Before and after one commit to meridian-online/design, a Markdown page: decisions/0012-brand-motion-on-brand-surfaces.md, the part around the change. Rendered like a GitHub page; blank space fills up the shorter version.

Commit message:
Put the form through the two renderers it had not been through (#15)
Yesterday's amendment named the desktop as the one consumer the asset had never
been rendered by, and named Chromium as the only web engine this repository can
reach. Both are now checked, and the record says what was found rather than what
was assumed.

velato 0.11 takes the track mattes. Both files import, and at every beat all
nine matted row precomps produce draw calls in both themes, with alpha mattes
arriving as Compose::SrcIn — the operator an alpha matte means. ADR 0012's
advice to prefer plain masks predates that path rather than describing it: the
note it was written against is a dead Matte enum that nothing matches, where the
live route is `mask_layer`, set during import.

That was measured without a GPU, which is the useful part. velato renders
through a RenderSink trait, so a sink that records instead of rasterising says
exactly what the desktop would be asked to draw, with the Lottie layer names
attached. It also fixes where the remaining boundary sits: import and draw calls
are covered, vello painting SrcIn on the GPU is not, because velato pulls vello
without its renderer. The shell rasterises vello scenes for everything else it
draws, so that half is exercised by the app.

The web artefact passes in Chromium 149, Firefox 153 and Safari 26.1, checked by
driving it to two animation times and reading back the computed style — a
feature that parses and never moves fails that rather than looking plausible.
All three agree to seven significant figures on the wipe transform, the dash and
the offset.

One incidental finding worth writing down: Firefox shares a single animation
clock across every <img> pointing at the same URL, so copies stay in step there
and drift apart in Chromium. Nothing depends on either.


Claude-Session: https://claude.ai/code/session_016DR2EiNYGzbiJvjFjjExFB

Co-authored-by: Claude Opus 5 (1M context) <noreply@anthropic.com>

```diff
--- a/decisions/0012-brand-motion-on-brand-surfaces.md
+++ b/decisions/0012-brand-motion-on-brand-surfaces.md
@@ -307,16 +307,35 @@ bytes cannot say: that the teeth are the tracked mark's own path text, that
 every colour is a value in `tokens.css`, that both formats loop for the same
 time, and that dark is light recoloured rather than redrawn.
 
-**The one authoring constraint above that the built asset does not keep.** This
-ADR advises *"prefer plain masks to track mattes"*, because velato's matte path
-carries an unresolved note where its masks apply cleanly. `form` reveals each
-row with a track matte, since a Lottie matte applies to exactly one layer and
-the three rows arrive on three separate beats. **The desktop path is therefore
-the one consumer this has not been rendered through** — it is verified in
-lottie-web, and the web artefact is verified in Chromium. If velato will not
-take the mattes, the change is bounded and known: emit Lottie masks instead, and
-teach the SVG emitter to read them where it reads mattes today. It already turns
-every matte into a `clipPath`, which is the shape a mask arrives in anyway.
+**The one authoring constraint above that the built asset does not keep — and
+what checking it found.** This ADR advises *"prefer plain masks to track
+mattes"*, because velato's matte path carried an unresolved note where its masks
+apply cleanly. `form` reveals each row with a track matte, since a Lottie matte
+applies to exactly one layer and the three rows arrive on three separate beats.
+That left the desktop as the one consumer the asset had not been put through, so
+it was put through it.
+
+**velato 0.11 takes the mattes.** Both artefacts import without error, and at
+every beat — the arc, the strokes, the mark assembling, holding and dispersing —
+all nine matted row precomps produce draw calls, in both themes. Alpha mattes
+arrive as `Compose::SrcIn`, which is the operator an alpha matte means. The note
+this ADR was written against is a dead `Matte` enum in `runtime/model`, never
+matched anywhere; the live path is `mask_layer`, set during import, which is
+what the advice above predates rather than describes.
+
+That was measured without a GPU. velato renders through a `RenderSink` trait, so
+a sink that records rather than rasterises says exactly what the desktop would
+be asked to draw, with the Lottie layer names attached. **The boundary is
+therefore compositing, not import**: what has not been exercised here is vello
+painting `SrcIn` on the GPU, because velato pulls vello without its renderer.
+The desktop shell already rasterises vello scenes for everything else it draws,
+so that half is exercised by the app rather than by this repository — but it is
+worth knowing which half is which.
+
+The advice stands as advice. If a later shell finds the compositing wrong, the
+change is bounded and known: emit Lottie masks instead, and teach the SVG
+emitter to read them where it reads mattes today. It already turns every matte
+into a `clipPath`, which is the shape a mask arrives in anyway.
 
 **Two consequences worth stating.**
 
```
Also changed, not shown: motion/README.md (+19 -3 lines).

......

> [Exercise aim]: So that nothing is lost, please repeat all of the entries exactly.

> [Written solution]:
Before and after one commit to meridian-online/design, a Markdown page: decisions/0012-brand-motion-on-brand-surfaces.md, the part around the change. Rendered like a GitHub page; blank space fills up the shorter version.

Commit message:
Put the form through the two renderers it had not been through (#15)
Yesterday's amendment named the desktop as the one consumer the asset had never
been rendered by, and named Chromium as the only web engine this repository can
reach. Both are now checked, and the record says what was found rather than what
was assumed.

velato 0.11 takes the track mattes. Both files import, and at every beat all
nine matted row precomps produce draw calls in both themes, with alpha mattes
arriving as Compose::SrcIn — the operator an alpha matte means. ADR 0012's
advice to prefer plain masks predates that path rather than describing it: the
note it was written against is a dead Matte enum that nothing matches, where the
live route is `mask_layer`, set during import.

That was measured without a GPU, which is the useful part. velato renders
through a RenderSink trait, so a sink that records instead of rasterising says
exactly what the desktop would be asked to draw, with the Lottie layer names
attached. It also fixes where the remaining boundary sits: import and draw calls
are covered, vello painting SrcIn on the GPU is not, because velato pulls vello
without its renderer. The shell rasterises vello scenes for everything else it
draws, so that half is exercised by the app.

The web artefact passes in Chromium 149, Firefox 153 and Safari 26.1, checked by
driving it to two animation times and reading back the computed style — a
feature that parses and never moves fails that rather than looking plausible.
All three agree to seven significant figures on the wipe transform, the dash and
the offset.

One incidental finding worth writing down: Firefox shares a single animation
clock across every <img> pointing at the same URL, so copies stay in step there
and drift apart in Chromium. Nothing depends on either.


Claude-Session: https://claude.ai/code/session_016DR2EiNYGzbiJvjFjjExFB

Co-authored-by: Claude Opus 5 (1M context) <noreply@anthropic.com>

```diff
--- a/decisions/0012-brand-motion-on-brand-surfaces.md
+++ b/decisions/0012-brand-motion-on-brand-surfaces.md
@@ -307,16 +307,35 @@ bytes cannot say: that the teeth are the tracked mark's own path text, that
 every colour is a value in `tokens.css`, that both formats loop for the same
 time, and that dark is light recoloured rather than redrawn.
 
-**The one authoring constraint above that the built asset does not keep.** This
-ADR advises *"prefer plain masks to track mattes"*, because velato's matte path
-carries an unresolved note where its masks apply cleanly. `form` reveals each
-row with a track matte, since a Lottie matte applies to exactly one layer and
-the three rows arrive on three separate beats. **The desktop path is therefore
-the one consumer this has not been rendered through** — it is verified in
-lottie-web, and the web artefact is verified in Chromium. If velato will not
-take the mattes, the change is bounded and known: emit Lottie masks instead, and
-teach the SVG emitter to read them where it reads mattes today. It already turns
-every matte into a `clipPath`, which is the shape a mask arrives in anyway.
+**The one authoring constraint above that the built asset does not keep — and
+what checking it found.** This ADR advises *"prefer plain masks to track
+mattes"*, because velato's matte path carried an unresolved note where its masks
+apply cleanly. `form` reveals each row with a track matte, since a Lottie matte
+applies to exactly one layer and the three rows arrive on three separate beats.
+That left the desktop as the one consumer the asset had not been put through, so
+it was put through it.
+
+**velato 0.11 takes the mattes.** Both artefacts import without error, and at
+every beat — the arc, the strokes, the mark assembling, holding and dispersing —
+all nine matted row precomps produce draw calls, in both themes. Alpha mattes
+arrive as `Compose::SrcIn`, which is the operator an alpha matte means. The note
+this ADR was written against is a dead `Matte` enum in `runtime/model`, never
+matched anywhere; the live path is `mask_layer`, set during import, which is
+what the advice above predates rather than describes.
+
+That was measured without a GPU. velato renders through a `RenderSink` trait, so
+a sink that records rather than rasterises says exactly what the desktop would
+be asked to draw, with the Lottie layer names attached. **The boundary is
+therefore compositing, not import**: what has not been exercised here is vello
+painting `SrcIn` on the GPU, because velato pulls vello without its renderer.
+The desktop shell already rasterises vello scenes for everything else it draws,
+so that half is exercised by the app rather than by this repository — but it is
+worth knowing which half is which.
+
+The advice stands as advice. If a later shell finds the compositing wrong, the
+change is bounded and known: emit Lottie masks instead, and teach the SVG
+emitter to read them where it reads mattes today. It already turns every matte
+into a `clipPath`, which is the shape a mask arrives in anyway.
 
 **Two consequences worth stating.**
 
```
Also changed, not shown: motion/README.md (+19 -3 lines).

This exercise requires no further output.